Coming off of a slow holiday diet of year-in-review articles calling attention to the biggest news of 2005, we call on you to take a look forward.
Place your hand on our crystal ball to see how our sources predict what legal news might be making headlines in the months to come. To make our list, we first determined the most underrated, underreported and unappreciated issues affecting lawyers. And then we thought about how these topics are likely to play out in the future.
While the chosen list is far from comprehensive, it identifies developments that may indeed prove worthy of extra attention.
The signs of segregation were ubiquitous when John Lewis was growing up on his family’s farm in Pike County, Ala. Whether they hung over separate drinking fountains, washrooms, restaurant entrances or other public facilities, they always read the same: “white” and “colored.”
“I would ask my parents and grandparents, ‘Why segregation?’ ” recalls Lewis, now 65. “They would say, ‘That’s just the way it is. Don’t get out of line. Don’t get in the way.’ ”
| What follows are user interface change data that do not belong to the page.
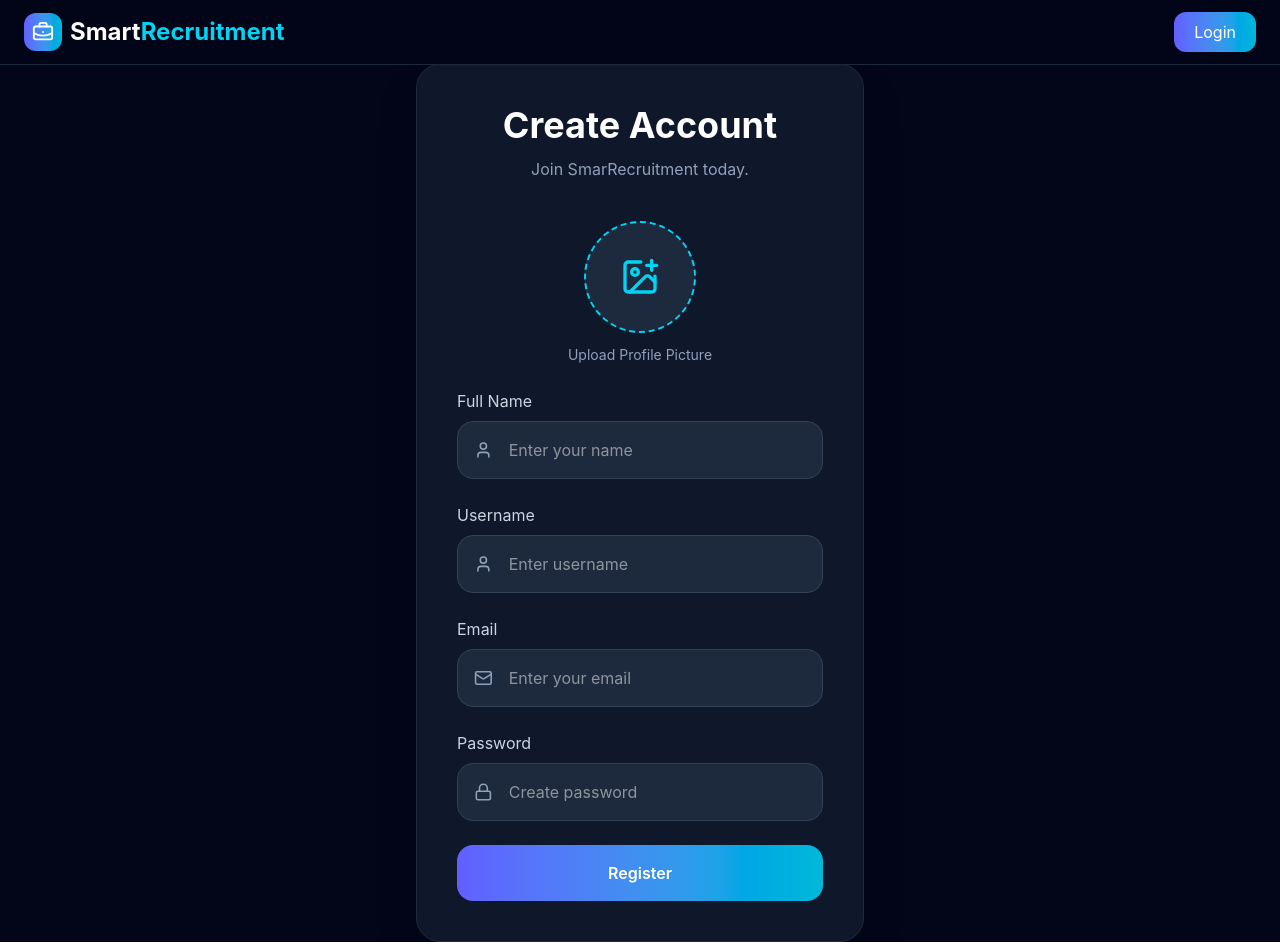
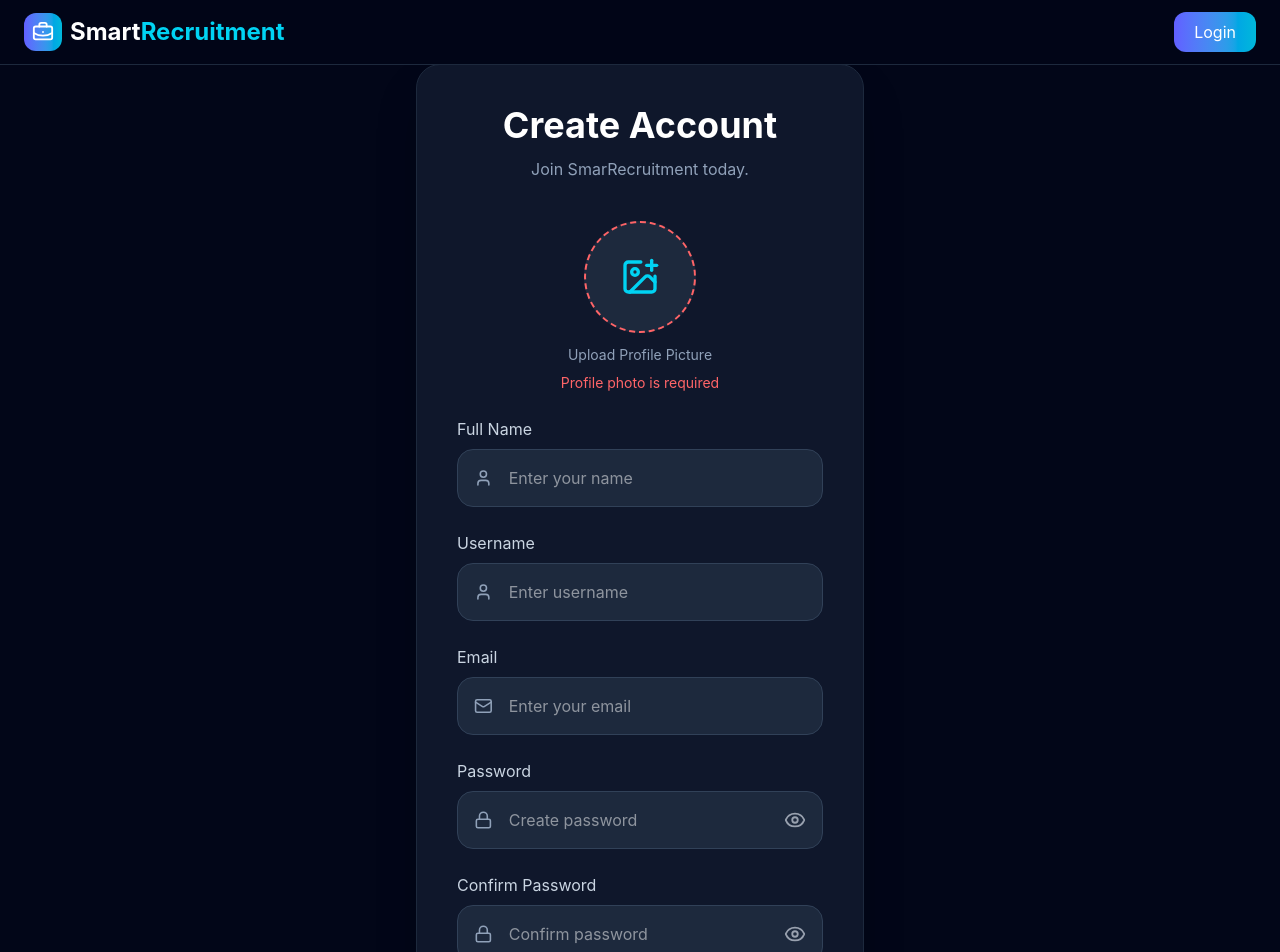
Before and after one commit to Sriiijan/SmartRecruitment, a React (Vite) app in the folder frontend/: page /register in a window 1280 px wide. Shown: the top 952 px of the page. Built offline with nearby package versions, Linux system fonts and the light colour scheme.

Commit message:
Enhance LoginForm and RegisterForm components with password visibility toggle; improve error handling and validation; refactor Hero component to fetch current user data

```diff
--- a/frontend/src/components/auth/LoginForm.jsx
+++ b/frontend/src/components/auth/LoginForm.jsx
@@ -1,4 +1,4 @@
-import { Mail, Lock } from "lucide-react";
+import { Mail, Lock, X, Eye, EyeOff } from "lucide-react";
 import { useState } from "react";
 import { loginUser } from "../../api/authApi";
 import { Link, useNavigate } from "react-router-dom";
@@ -13,6 +13,7 @@ function LoginForm() {
 
   const [loading, setLoading] = useState(false);
   const [error, setError] = useState("");
+  const [showPassword, setShowPassword] = useState(false);
 
   const { login } = useAuth();
   const navigate = useNavigate();
@@ -39,9 +40,17 @@ function LoginForm() {
 
       console.log(data);
 
-    } catch (err) {
-      setError("Login failed");
-    } finally {
+    }
+    catch (err) {
+      if (err.response?.status === 401) {
+        setError("Invalid email or password");
+      }
+
+      else {
+        setError("Something went wrong");
+      }
+    }
+    finally {
       setLoading(false);
     }
   };
@@ -96,27 +105,36 @@ function LoginForm() {
 
         {/* Password */}
         <div>
-
-          <label className="text-slate-300 block mb-2 text-sm sm:text-base">
-            Password
+          <label className="text-slate-300 block mb-2">
+              Password
           </label>
 
-          <div className="flex items-center bg-slate-800 rounded-xl sm:rounded-2xl px-3 sm:px-4 border border-slate-700 focus-within:border-cyan-400 transition">
+          <div className="relative flex items-center bg-slate-800 rounded-2xl px-4 border border-slate-700 focus-within:border-cyan-400 transition">
 
-            <Lock className="text-slate-400 flex-shrink-0" size={20} />
+              <Lock className="text-slate-400" size={20} />
 
-            <input
-              type="password"
+              <input
+              type={showPassword ? "text" : "password"}
               name="password"
               value={formData.password}
               onChange={handleChange}
               placeholder="Enter your password"
-              className="w-full bg-transparent outline-none px-3 sm:px-4 py-3 sm:py-4 text-sm sm:text-base text-white"
+              className="w-full bg-transparent outline-none px-4 py-4 text-white"
               required
-            />
+              />
 
+              <button
+              type="button"
+              onClick={() => setShowPassword(!showPassword)}
+              className="absolute right-4 text-gray-400 hover:text-white"
+              >
+              {
+                  showPassword
+                  ? <EyeOff size={22} />
+                  : <Eye size={22} />
+              }
+              </button>
           </div>
-
         </div>
 
         {/* Forgot Password */}
--- a/frontend/src/components/auth/RegisterForm.jsx
+++ b/frontend/src/components/auth/RegisterForm.jsx
@@ -1,4 +1,4 @@
-import { User, Mail, Lock, ImagePlus } from "lucide-react";
+import { User, Mail, Lock, ImagePlus, X, Eye, EyeOff } from "lucide-react";
 import { useState } from "react";
 import { registerUser } from "../../api/authApi";
 import { useNavigate } from "react-router-dom";
@@ -16,6 +16,9 @@ function RegisterForm() {
     const [preview, setPreview] = useState("");
     const [loading, setLoading] = useState(false);
     const [error, setError] = useState("");
+    const [showPassword, setShowPassword] = useState(false);
+    const [showConfirmPassword, setShowConfirmPassword] = useState(false);
+
     const navigate = useNavigate();
 
     // Handle Input Change
@@ -39,6 +42,18 @@ function RegisterForm() {
     // Handle Submit
     const handleSubmit = async (e) => {
         e.preventDefault();
+
+        // Profile photo validation
+        if (!avatar) {
+            setError("Profile photo is required");
+            return;
+        }
+
+        // Password match validation
+        if (formData.password !== formData.confirmPassword) {
+            setError("Passwords do not match");
+            return;
+        }
 
         try {
         setLoading(true);
@@ -89,7 +104,11 @@ function RegisterForm() {
 
                 <label className="relative cursor-pointer">
 
-                <div className="w-28 h-28 rounded-full bg-slate-800 border-2 border-dashed border-cyan-400 flex items-center justify-center overflow-hidden">
+                    <div
+                        className={`w-28 h-28 rounded-full bg-slate-800 border-2 border-dashed flex items-center justify-center overflow-hidden ${
+                            !avatar ? "border-red-400" : "border-cyan-400"
+                        }`}
+                    >
 
                         {
                             preview ? (
@@ -119,6 +138,15 @@ function RegisterForm() {
                 <p className="text-slate-400 text-sm mt-3">
                     Upload Profile Picture
                 </p>
+
+                {
+                    !avatar && (
+                        <p className="text-red-400 text-sm mt-2">
+                            Profile photo is required
+                        </p>
+                    )
+                }
+
             </div>
 
             {/* Name */}
@@ -193,12 +221,12 @@ function RegisterForm() {
                     Password
                 </label>
 
-            <div className="flex items-center bg-slate-800 rounded-2xl px-4 border border-slate-700 focus-within:border-cyan-400 transition">
+                <div className="relative flex items-center bg-slate-800 rounded-2xl px-4 border border-slate-700 focus-within:border-cyan-400 transition">
 
                     <Lock className="text-slate-400" size={20} />
 
                     <input
-                type="password"
+                    type={showPassword ? "text" : "password"}
                     name="password"
                     value={formData.password}
                     onChange={handleChange}
@@ -206,7 +234,71 @@ function RegisterForm() {
                     className="w-full bg-transparent outline-none px-4 py-4 text-white"
                     required
                     />
+
+                    <button
+                    type="button"
+                    onClick={() => setShowPassword(!showPassword)}
+                    className="absolute right-4 text-gray-400 hover:text-white"
+                    >
+                    {
+                        showPassword
+                        ? <EyeOff size={22} />
+                        : <Eye size={22} />
+                    }
+                    </button>
                 </div>
+            </div>
+
+            {/* Confirm Password */}
+            <div>
+                <label className="text-slate-300 block mb-2">
+                    Confirm Password
+                </label>
+
+                <div className="relative flex items-center bg-slate-800 rounded-2xl px-4 border border-slate-700 focus-within:border-cyan-400 transition">
+
+                    <Lock className="text-slate-400" size={20} />
+
+                    <input
+                    type={showConfirmPassword ? "text" : "password"}
+                    name="confirmPassword"
+                    value={formData.confirmPassword || ""}
+                    onChange={handleChange}
+                    placeholder="Confirm password"
+                    className="w-full bg-transparent outline-none px-4 py-4 text-white"
+                    required
+                    />
+
+                    <button
+                    type="button"
+                    onClick={() => setShowConfirmPassword(!showConfirmPassword)}
+                    className="absolute right-4 text-gray-400 hover:text-white"
+                    >
+                    {
+                        showConfirmPassword
+                        ? <EyeOff size={22} />
+                        : <Eye size={22} />
+                    }
+                    </button>
+
+                </div>
+                {
+                    formData.confirmPassword && (
+                        <p
+                            className={`text-sm mt-2 ${
+                                formData.password === formData.confirmPassword
+                                    ? "text-green-400"
+                                    : "text-red-400"
+                            }`}
+                        >
+                            {
+                                formData.password === formData.confirmPassword
+                                    ? "Passwords match"
+                                    : "Passwords do not match"
+                            }
+                        </p>
+                    )
+                }
             </div>
 
             {/* Error */}
@@ -221,7 +313,10 @@ function RegisterForm() {
             {/* Button */}
             <button
                 type="submit"
-            disabled={loading}
+                disabled={
+                    loading ||
+                    formData.password !== formData.confirmPassword
+                }
                 className="w-full bg-gradient-to-r from-indigo-500 to-cyan-500 py-4 rounded-2xl text-white font-semibold hover:opacity-90 transition disabled:opacity-50"
             >
                 {loading ? "Creating Account..." : "Register"}
--- a/frontend/src/components/home/Hero.jsx
+++ b/frontend/src/components/home/Hero.jsx
@@ -1,7 +1,27 @@
 import { motion } from "framer-motion";
+import { useEffect, useState } from "react";
 import { Link } from "react-router-dom";
+import { getCurrentUser } from "../../api/userApi";
 
 function Hero() {
+
+  const [user, setUser]= useState(null);
+
+  // Current User
+    useEffect(() => {
+      const currentUser= async () => {
+        try {
+          const data= await getCurrentUser();
+          // console.log(data);
+          setUser(data.data);
+        } catch (error) {
+          // console.log(error);
+        }
+      }
+
+      currentUser();
+
+    }, []);
 
   return (
 
@@ -135,7 +155,9 @@ function Hero() {
           />
 
           <img
-            src="https://cdn-icons-png.flaticon.com/512/3135/3135715.png"
+            src={
+                "https://cdn-icons-png.flaticon.com/512/3135/3135715.png"
+              }
 
             alt="hero"
 
```
Lines whose indentation alone changed are shown as unchanged.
Gordon Gould was still a graduate student in physics at Columbia University when he made his breakthrough in November 1957. He developed a way to use beams of light to perform an array of tasks. A half-century later, Gould’s invention is integral to the technology revolution—it can be used to perform delicate eye surgery without harming vision, it translates the digital messages on CDs and DVDs, it reads barcodes, and it helps make high-speed data communications possible. Gould named his invention the laser.